Comics used to the medium of choice for the dispossessed, the disenfranchised and those of us with, due to being a little different, a penchant for things that didn’t fit in with the societal norm and a disdain of mainstream culture. At least, they were when I was growing up and I know this because I, like so many of my peers, felt the sting of rejection at an early age as the “normals” castigated, and afterward ignored, me, which while humiliating and painful at first, became a badge of honour that I wore with pride when I entered my teenage years. The way I saw it was, if they wanted to try and make me into some sort of pariah, then to Hell with them, I’d carry on doing what I was doing what I was doing and being who I was and if they didn’t like, well they could all just go fuck themselves. And I guess that Evan Dorkin must have gone through a similar rite of passage, and I suspect it was that that led in no small part to his creating Milk and Cheese, the slightly less than dynamic, alcoholic dairy product duo who rip, rend, tear and rampage their way through New York and the US of A and while doing so lampoon society and it’s self-obsessed failings and blinkered version of what it considered, and considers, to be cool, hip and happening.

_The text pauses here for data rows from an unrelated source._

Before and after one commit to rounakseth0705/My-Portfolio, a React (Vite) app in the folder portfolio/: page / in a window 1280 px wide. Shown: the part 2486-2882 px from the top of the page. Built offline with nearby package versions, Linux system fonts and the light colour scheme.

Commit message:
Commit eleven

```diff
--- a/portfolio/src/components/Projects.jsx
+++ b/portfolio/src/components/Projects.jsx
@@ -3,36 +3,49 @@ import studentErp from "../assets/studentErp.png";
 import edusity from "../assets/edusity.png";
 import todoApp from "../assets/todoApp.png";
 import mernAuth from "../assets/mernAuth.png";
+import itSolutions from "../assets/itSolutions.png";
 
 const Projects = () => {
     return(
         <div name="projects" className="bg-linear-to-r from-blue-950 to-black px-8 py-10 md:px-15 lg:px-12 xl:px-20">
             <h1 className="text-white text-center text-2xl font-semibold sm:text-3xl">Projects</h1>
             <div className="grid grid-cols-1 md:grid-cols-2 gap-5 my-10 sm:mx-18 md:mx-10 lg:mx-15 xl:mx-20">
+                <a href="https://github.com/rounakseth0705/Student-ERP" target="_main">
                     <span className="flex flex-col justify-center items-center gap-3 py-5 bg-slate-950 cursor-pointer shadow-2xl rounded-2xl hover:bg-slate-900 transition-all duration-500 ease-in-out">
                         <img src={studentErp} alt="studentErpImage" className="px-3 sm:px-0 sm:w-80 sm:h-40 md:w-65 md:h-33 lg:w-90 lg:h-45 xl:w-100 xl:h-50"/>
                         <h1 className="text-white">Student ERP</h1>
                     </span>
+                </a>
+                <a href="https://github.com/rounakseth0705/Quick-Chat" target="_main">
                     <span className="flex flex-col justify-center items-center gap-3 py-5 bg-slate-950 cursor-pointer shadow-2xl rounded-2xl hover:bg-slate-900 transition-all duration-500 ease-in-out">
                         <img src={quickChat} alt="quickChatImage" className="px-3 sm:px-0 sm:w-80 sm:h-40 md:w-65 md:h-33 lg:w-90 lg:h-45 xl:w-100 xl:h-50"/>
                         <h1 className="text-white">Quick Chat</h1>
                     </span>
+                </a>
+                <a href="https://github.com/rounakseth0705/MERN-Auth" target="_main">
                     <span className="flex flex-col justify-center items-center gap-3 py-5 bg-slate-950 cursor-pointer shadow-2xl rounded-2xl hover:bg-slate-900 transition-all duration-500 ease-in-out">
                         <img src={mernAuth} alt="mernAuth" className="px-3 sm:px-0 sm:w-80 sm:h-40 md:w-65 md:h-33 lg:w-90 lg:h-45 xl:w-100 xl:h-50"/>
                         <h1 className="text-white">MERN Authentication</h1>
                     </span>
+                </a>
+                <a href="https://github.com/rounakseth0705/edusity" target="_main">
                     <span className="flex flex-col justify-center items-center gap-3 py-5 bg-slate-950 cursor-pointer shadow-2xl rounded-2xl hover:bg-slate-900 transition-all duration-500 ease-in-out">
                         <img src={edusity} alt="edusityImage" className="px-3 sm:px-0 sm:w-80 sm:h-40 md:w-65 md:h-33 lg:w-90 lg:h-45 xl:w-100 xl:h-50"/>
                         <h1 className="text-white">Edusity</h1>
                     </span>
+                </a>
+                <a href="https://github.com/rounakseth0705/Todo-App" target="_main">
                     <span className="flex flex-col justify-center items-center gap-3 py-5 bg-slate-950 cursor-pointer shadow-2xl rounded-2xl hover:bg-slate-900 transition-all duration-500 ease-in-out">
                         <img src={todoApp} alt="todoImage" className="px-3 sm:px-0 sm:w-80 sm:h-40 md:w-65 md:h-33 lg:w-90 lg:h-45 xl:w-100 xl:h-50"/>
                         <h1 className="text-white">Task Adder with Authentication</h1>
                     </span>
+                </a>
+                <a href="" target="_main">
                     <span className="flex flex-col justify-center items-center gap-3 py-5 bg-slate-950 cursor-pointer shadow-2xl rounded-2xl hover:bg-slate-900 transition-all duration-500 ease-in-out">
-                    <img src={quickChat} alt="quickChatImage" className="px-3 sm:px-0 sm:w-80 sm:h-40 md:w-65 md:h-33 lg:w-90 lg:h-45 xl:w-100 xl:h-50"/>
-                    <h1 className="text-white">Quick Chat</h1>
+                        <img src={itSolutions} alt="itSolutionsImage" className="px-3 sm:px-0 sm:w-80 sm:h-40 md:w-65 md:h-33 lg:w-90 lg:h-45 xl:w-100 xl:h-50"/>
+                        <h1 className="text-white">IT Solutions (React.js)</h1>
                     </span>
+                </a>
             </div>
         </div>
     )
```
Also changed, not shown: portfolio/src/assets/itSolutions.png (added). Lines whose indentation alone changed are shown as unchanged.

Using satire as a razor sharp weapon and his uber-violent creations as vessel for pointing out the mediocrity of everyday life while accepting that everyone and everything is fundamentally flawed, Dorkin, in Mile and Cheese, trashes both society as a whole and makes fun of the insular world of fandom. Righteously funny and at times slightly outrageous, Milk and Cheese picked up where The Fabulous Furry Freak Brothers and their counter culture ilk left off, and supercharged the war on everything and anything with two fists full of hate, a rabid dose of cynicism and a more than healthy level of contempt for the constraints imposed arbitrarily by every facet of life. While it’s hideously clever, insightful and hugely self-deprecating, the best thing about Milk and Cheese, is that it was, and still is, one of the funniest comics to have ever emerged from the underground tradition. And when I say funny, I mean proper from the gut, doubled over, guffawing until you’re fit to burst, laugh out loud funny. Collecting every little bit of the malcontented pair’s two decade history in a single volume, Milk and Cheese: Dairy Products Gone Bad isn’t just a book that you want, it’s one that you need. Bring on the beer and bring on the violence, I need some gin… Tim Cundle